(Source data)
*** Begin section ***

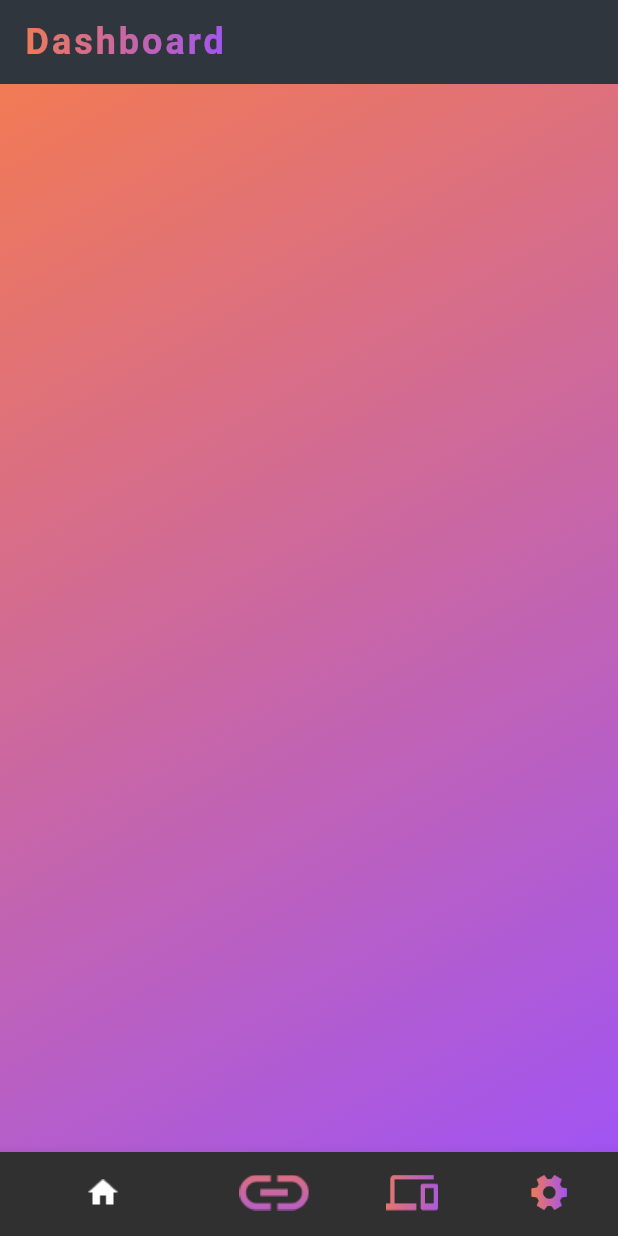
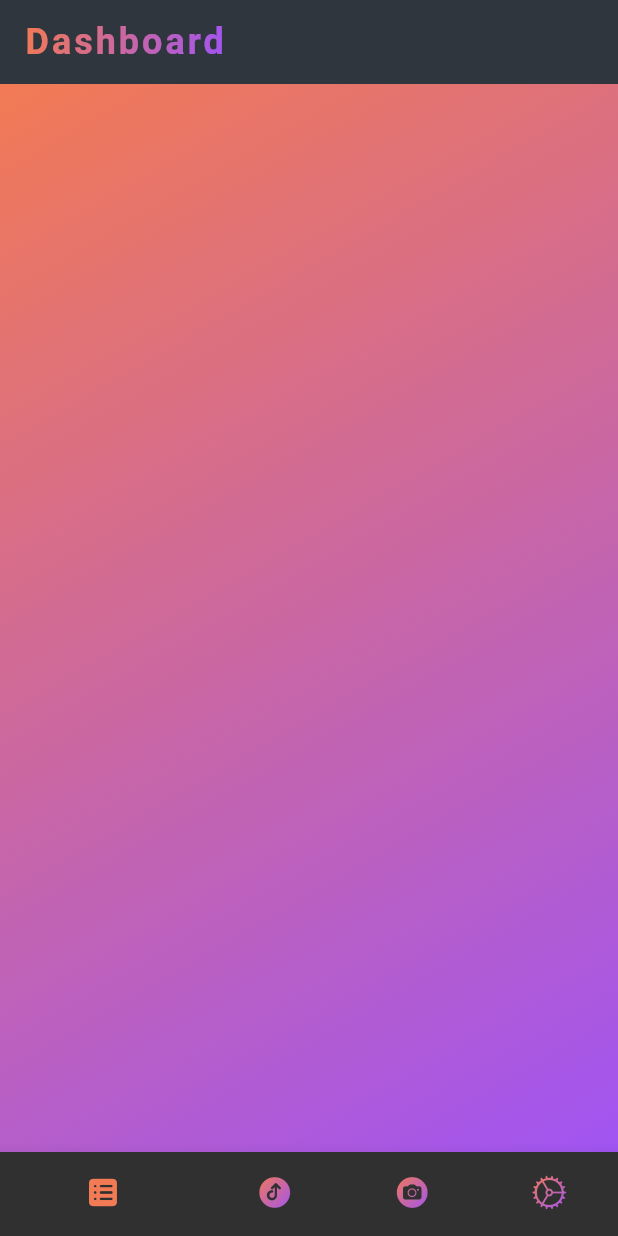
Before and after one commit to lorenacimpean/shit_grabber, a Flutter app: the screen it shows after launch, on a phone screen of 412 x 824 dp. Run offline on Flutter 3.47's test engine with Material 2 defaults, Android fonts, the phone set to English and light mode, and no system bars; our stand-ins replace get; Roboto replaces fonts that are missing (SpaceMono).

Commit message:
finished bottom navigation bar

```diff
--- a/lib/widgets/app_base_screen.dart
+++ b/lib/widgets/app_base_screen.dart
@@ -3,11 +3,9 @@ import 'package:flutter/material.dart';
 import 'package:get/get.dart';
 import 'package:shit_grabber/controllers/base_controlles.dart';
 import 'package:shit_grabber/themes/app_colors.dart';
-import 'package:shit_grabber/themes/app_dimensions.dart';
-import 'package:shit_grabber/themes/app_icon_paths.dart';
-import 'package:shit_grabber/themes/app_strings.dart';
 import 'package:shit_grabber/themes/app_text_theme.dart';
-import 'package:shit_grabber/widgets/gradient_text_widget.dart';
+import 'package:shit_grabber/widgets/app_bottom_nav_widget.dart';
+import 'package:shit_grabber/widgets/gradient_widget.dart';
 
 class AppBaseScreen extends GetView<BaseController> {
   final String screenTitle;
@@ -25,59 +23,23 @@ class AppBaseScreen extends GetView<BaseController> {
       builder: (controller) => Scaffold(
         appBar: _buildAppBar,
         body: _body,
-        bottomNavigationBar: BottomNavigationBar(
-          currentIndex: controller.selectedIndex,
-          onTap: controller.selectNavigationItem,
-          unselectedItemColor: AppColors.secondary,
-          showSelectedLabels: false,
-          enableFeedback: true,
-          type: BottomNavigationBarType.shifting,
-          items: _navigationItems(),
+        bottomNavigationBar: AppBottomNavigationWidget(
+          selectedIndex: controller.selectedIndex,
+          onTabSelected: controller.selectNavigationItem,
         ),
       ),
     );
   }
 
   AppBar get _buildAppBar => AppBar(
-        title: GradientText(
+        title: GradientWidget(Text(
           screenTitle,
           style: AppTextTheme.darkTextTheme.headline2
               ?.copyWith(letterSpacing: 2.0),
-        ),
+        )),
         elevation: 0.0,
         backgroundColor: AppColors.appBlack,
       );
 
   Widget get _body => SafeArea(child: body);
-
-  List<BottomNavigationBarItem> _navigationItems() => [
-        const BottomNavigationBarItem(
-          icon: Image(
-            image: AssetImage(AppIconPaths.home),
-            height: AppDimensions.defaultPadding,
-          ),
-          label: AppStrings.dashboard,
-        ),
-        const BottomNavigationBarItem(
-          icon: Image(
-            image: AssetImage(AppIconPaths.link),
-            height: AppDimensions.defaultPadding,
-          ),
-          label: AppStrings.loadDocuments,
-        ),
-        const BottomNavigationBarItem(
-          icon: Image(
-            image: AssetImage(AppIconPaths.phoneLink),
-            height: AppDimensions.defaultPadding,
-          ),
-          label: AppStrings.takePhoto,
-        ),
-        const BottomNavigationBarItem(
-          icon: Image(
-            image: AssetImage(AppIconPaths.settings),
-            height: AppDimensions.defaultPadding,
-          ),
-          label: AppStrings.settings,
-        ),
-      ];
 }
--- /dev/null
+++ b/lib/widgets/app_bottom_nav_widget.dart
@@ -0,0 +1,55 @@
+import 'package:flutter/cupertino.dart';
+import 'package:flutter/material.dart';
+import 'package:shit_grabber/themes/app_colors.dart';
+import 'package:shit_grabber/themes/app_strings.dart';
+import 'package:shit_grabber/widgets/gradient_widget.dart';
+
+class AppBottomNavigationWidget extends StatelessWidget {
+  final int selectedIndex;
+  final ValueChanged<int>? onTabSelected;
+
+  const AppBottomNavigationWidget({
+    Key? key,
+    required this.selectedIndex,
+    this.onTabSelected,
+  }) : super(key: key);
+
+  @override
+  Widget build(BuildContext context) {
+    return BottomNavigationBar(
+      currentIndex: selectedIndex,
+      onTap: onTabSelected,
+      selectedItemColor: AppColors.primary,
+      showSelectedLabels: false,
+      enableFeedback: true,
+      type: BottomNavigationBarType.shifting,
+      items: _navigationItems,
+    );
+  }
+
+  List<BottomNavigationBarItem> get _navigationItems {
+    List<IconData> icons = [
+      CupertinoIcons.square_list_fill,
+      CupertinoIcons.upload_circle_fill,
+      CupertinoIcons.camera_circle_fill,
+      CupertinoIcons.settings
+    ];
+    List<String> labels = [
+      AppStrings.dashboard,
+      AppStrings.loadDocuments,
+      AppStrings.takePhoto,
+      AppStrings.settings
+    ];
+
+    return icons.map((icon) {
+      return BottomNavigationBarItem(
+        icon: icon == icons[selectedIndex]
+            ? Icon(icon)
+            : GradientWidget(
+                Icon(icon),
+              ),
+        label: labels[selectedIndex],
+      );
+    }).toList();
+  }
+}
--- a/lib/widgets/gradient_text_widget.dart
+++ b/lib/widgets/gradient_widget.dart
@@ -3,14 +3,10 @@ import 'package:shit_grabber/themes/app_colors.dart';
 
 //TODO: transform this into gradient mask that takes any child and use it for icons
 
-class GradientText extends StatelessWidget {
-  final String text;
-  final TextStyle? style;
+class GradientWidget extends StatelessWidget {
+  final Widget child;
 
-  const GradientText(
-    this.text, {
-    this.style,
-  });
+  const GradientWidget(this.child, {Key? key}) : super(key: key);
 
   @override
   Widget build(BuildContext context) {
@@ -19,7 +15,7 @@ class GradientText extends StatelessWidget {
       shaderCallback: (bounds) => AppColors.gradient.createShader(
         Rect.fromLTWH(0, 0, bounds.width, bounds.height),
       ),
-      child: Text(text, style: style),
+      child: child,
     );
   }
 }
```
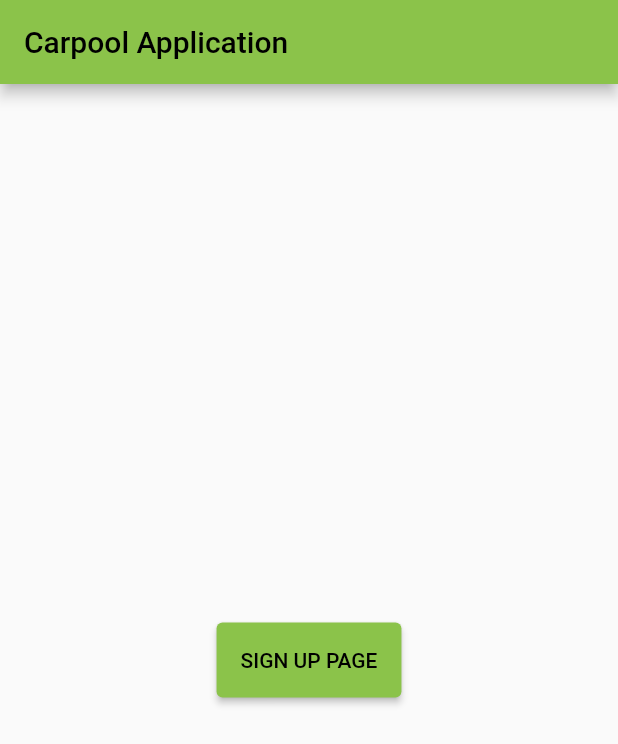
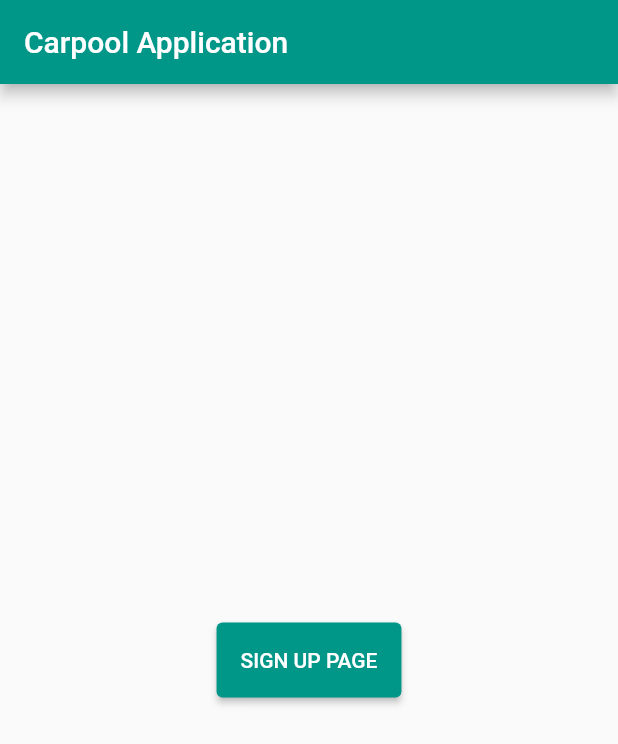
Before and after one commit to Aisha1600/CarpoolFrontend, a Flutter app: the screen it shows after launch, on a phone screen of 412 x 824 dp. Shown: the top 744 px of the screen. Run offline on Flutter 3.47's test engine with Material 2 defaults, Android fonts, the light colour scheme and no system bars.

Commit message:
color changed

```diff
--- a/lib/main.dart
+++ b/lib/main.dart
@@ -14,7 +14,7 @@ class MyApp extends StatelessWidget {
     return MaterialApp(
       title: 'Carpool Application',
       theme: ThemeData(
-        primarySwatch: Colors.lightGreen,
+        primarySwatch: Colors.teal,
       ),
       home: const MyHomePage(title: 'Carpool Application'),
     );
```
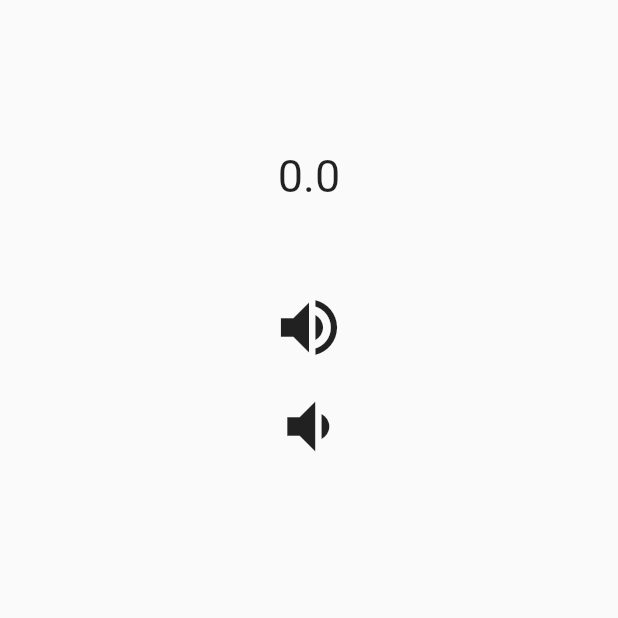
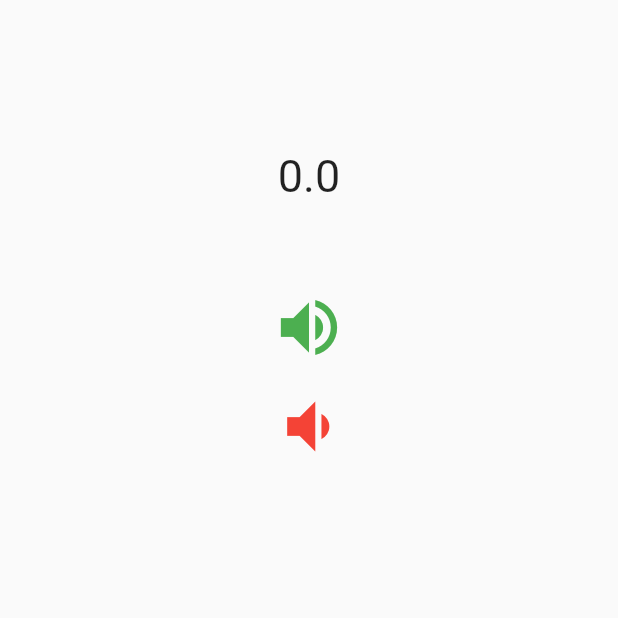
Before and after one commit to AungMyoM4A1/volume_button, a Flutter app: the screen it shows after launch, after a tap on the "volume up" icon, after a tap on the "volume down" icon, on a phone screen of 412 x 824 dp, the top half of it. Run offline on Flutter 3.47's test engine with Material 2 defaults, Android fonts, the phone set to English and light mode, and no system bars.

Commit message:
change_icon_color

```diff
--- a/lib/main.dart
+++ b/lib/main.dart
@@ -70,14 +70,14 @@ class _VolumeUpState extends State<VolumeUp> {
               onPressed: (){
                 volumeUp();
             },
-            icon: const Icon(Icons.volume_up)),
+            icon: const Icon(Icons.volume_up, color: Colors.green,)),
             IconButton(
               iconSize: 50,
               onPressed: (){
                 setState(() {
                   volumeDown();
                 });
-            }, icon: const Icon(Icons.volume_down))
+            }, icon: const Icon(Icons.volume_down, color: Colors.red,))
 
           ],
         ),
```
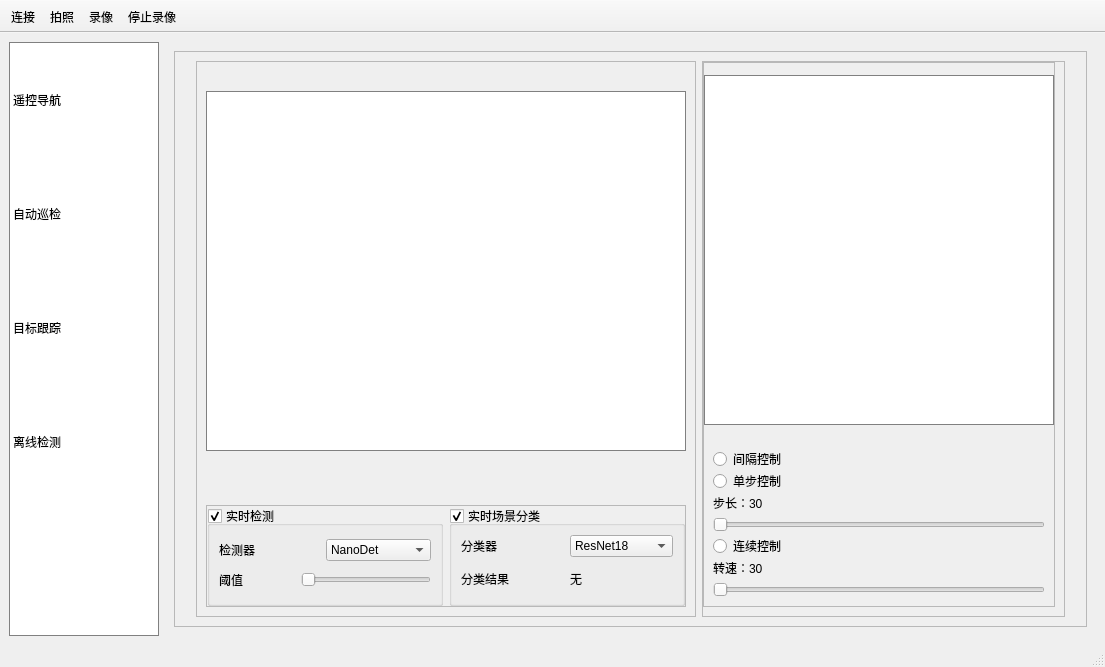
The window that ui/MainWindow.ui (canoe-Z/TelloRS) describes before a commit, drawn with Qt 5.
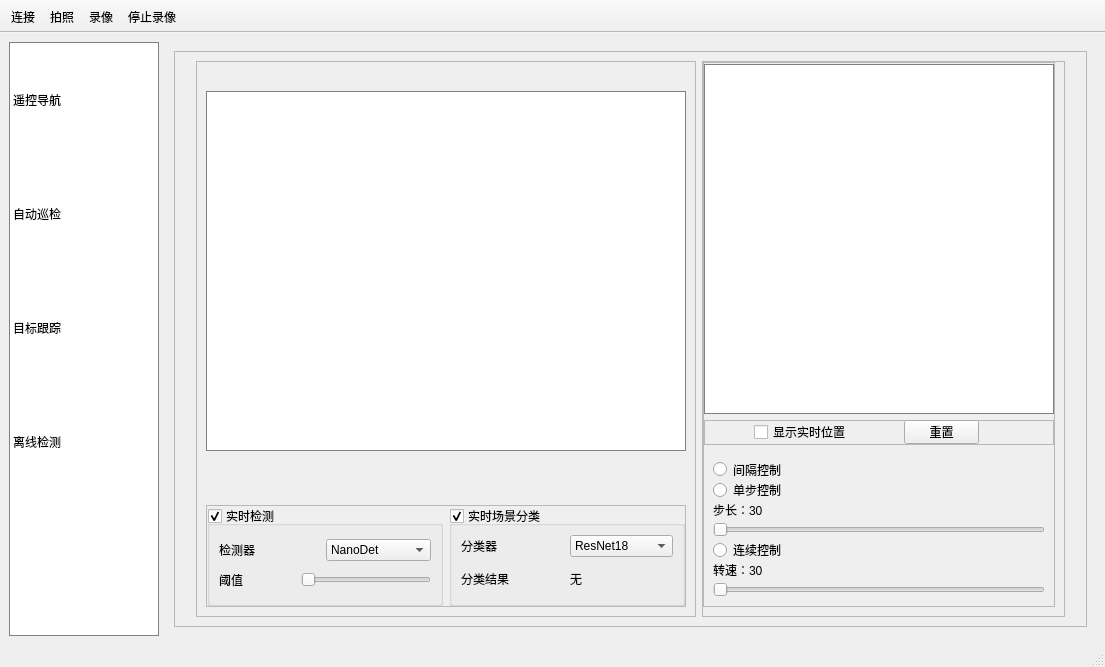
The same window after the commit. The open tabs and pages were chosen to show the change. Custom widgets are drawn as their Qt base class.

What changed in the file:
```diff
--- a/ui/MainWindow.ui
+++ b/ui/MainWindow.ui
@@ -491,6 +491,57 @@
                    </property>
                   </widget>
                  </item>
+                 <item>
+                  <widget class="QFrame" name="frame_23">
+                   <property name="minimumSize">
+                    <size>
+                     <width>0</width>
+                     <height>25</height>
+                    </size>
+                   </property>
+                   <property name="frameShape">
+                    <enum>QFrame::StyledPanel</enum>
+                   </property>
+                   <property name="frameShadow">
+                    <enum>QFrame::Raised</enum>
+                   </property>
+                   <widget class="QPushButton" name="btn_clean_nav">
+                    <property name="geometry">
+                     <rect>
+                      <x>200</x>
+                      <y>0</y>
+                      <width>75</width>
+                      <height>24</height>
+                     </rect>
+                    </property>
+                    <property name="maximumSize">
+                     <size>
+                      <width>90</width>
+                      <height>16777215</height>
+                     </size>
+                    </property>
+                    <property name="layoutDirection">
+                     <enum>Qt::LeftToRight</enum>
+                    </property>
+                    <property name="text">
+                     <string>重置</string>
+                    </property>
+                   </widget>
+                   <widget class="QCheckBox" name="cb_show_nav">
+                    <property name="geometry">
+                     <rect>
+                      <x>50</x>
+                      <y>0</y>
+                      <width>111</width>
+                      <height>24</height>
+                     </rect>
+                    </property>
+                    <property name="text">
+                     <string>显示实时位置</string>
+                    </property>
+                   </widget>
+                  </widget>
+                 </item>
                  <item>
                   <spacer name="verticalSpacer_8">
                    <property name="orientation">
```
Left out of the diff: 4 changed lines with no effect on the pictures.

*** End section ***

#### Exercise description
Which lines of the data include the string "themes"? Copy each of them.

#### Answer to the problem
 import 'package:shit_grabber/themes/app_colors.dart';
-import 'package:shit_grabber/themes/app_dimensions.dart';
-import 'package:shit_grabber/themes/app_icon_paths.dart';
-import 'package:shit_grabber/themes/app_strings.dart';
 import 'package:shit_grabber/themes/app_text_theme.dart';
+import 'package:shit_grabber/themes/app_colors.dart';
+import 'package:shit_grabber/themes/app_strings.dart';
@@ -3,14 +3,10 @@ import 'package:shit_grabber/themes/app_colors.dart';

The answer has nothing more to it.